A nanowire-based battery material that can be recharged hundreds of thousands of times has been developed by researchers at University of California, Irvine, edging us closer to a battery that would never require replacement. The breakthrough invention could lead to commercial batteries with vastly lengthened lifespans for smartphones, computers, cars and spacecraft.
The findings were published in the American Chemical Society’s Energy Letters.
Scientists have long attempted to use nanowires in batteries. Thousands of times thinner than a human hair, they’re highly conductive and feature a large surface area for the storage and transfer of electrons.
However, these filaments are highly fragile and don’t hold up well to repeated discharging and recharging, or cycling. In a typical lithium-ion battery, they expand and grow brittle, which leads to cracking.
The researchers solved this problem by coating a gold nanowire in a manganese dioxide shell and encasing the assembly in an electrolyte made of a Plexiglas-like gel. The combination is reliable and resistant to failure.
Hard work combined with serendipity paid off in this case, according to senior author Reginald Penner.
Study leader, UCI doctoral candidate Mya Le Thai, was playing around, said Penner, and:
“She coated this whole thing with a very thin gel layer and started to cycle it. She discovered that just by using this gel, she could cycle it hundreds of thousands of times without losing any capacity.
That was crazy. because these things typically die in dramatic fashion after 5,000 or 6,000 or 7,000 cycles at most.”
Thai cycled the testing electrode up to 200,000 times over three months without detecting any loss of capacity or power and without fracturing any nanowires.
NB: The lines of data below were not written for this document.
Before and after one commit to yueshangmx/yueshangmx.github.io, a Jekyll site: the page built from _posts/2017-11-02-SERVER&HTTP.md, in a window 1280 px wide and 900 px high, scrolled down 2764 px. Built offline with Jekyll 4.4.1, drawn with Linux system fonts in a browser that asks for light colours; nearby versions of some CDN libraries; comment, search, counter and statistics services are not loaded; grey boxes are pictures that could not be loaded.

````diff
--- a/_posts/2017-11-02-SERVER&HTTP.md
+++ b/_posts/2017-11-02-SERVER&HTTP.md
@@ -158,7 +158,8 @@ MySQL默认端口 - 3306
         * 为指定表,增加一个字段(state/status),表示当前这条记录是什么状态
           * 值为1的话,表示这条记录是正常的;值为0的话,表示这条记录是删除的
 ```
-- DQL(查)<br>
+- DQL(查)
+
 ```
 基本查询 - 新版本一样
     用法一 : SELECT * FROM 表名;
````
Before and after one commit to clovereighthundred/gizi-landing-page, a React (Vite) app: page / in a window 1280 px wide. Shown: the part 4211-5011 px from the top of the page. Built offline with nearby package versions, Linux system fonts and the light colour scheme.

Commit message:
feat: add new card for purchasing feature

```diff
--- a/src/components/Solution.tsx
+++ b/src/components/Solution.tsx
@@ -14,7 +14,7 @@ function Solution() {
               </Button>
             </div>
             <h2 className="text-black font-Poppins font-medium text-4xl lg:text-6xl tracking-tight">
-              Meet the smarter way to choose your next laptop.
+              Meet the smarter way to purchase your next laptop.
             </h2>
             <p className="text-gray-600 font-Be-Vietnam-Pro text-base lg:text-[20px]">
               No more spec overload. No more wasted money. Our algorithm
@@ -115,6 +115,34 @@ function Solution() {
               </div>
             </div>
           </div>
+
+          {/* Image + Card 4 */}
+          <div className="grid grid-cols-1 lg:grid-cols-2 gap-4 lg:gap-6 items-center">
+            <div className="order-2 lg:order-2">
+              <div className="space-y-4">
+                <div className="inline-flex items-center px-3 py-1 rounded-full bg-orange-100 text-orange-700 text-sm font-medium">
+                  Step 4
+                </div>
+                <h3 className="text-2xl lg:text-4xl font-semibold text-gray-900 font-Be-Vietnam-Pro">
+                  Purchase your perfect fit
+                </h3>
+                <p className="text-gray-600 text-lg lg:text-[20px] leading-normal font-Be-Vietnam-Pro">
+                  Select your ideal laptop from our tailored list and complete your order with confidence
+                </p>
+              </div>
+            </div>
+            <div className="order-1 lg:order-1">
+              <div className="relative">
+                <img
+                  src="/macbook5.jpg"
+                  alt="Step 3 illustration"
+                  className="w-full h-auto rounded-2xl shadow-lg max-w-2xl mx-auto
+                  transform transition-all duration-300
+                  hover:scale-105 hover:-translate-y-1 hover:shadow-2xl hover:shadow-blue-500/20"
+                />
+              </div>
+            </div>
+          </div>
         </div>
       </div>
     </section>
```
The researchers believe the gel plasticizes the metal oxide in the battery and gives it flexibility, preventing cracking.
Image courtesy Daniel A. Anderson / UCI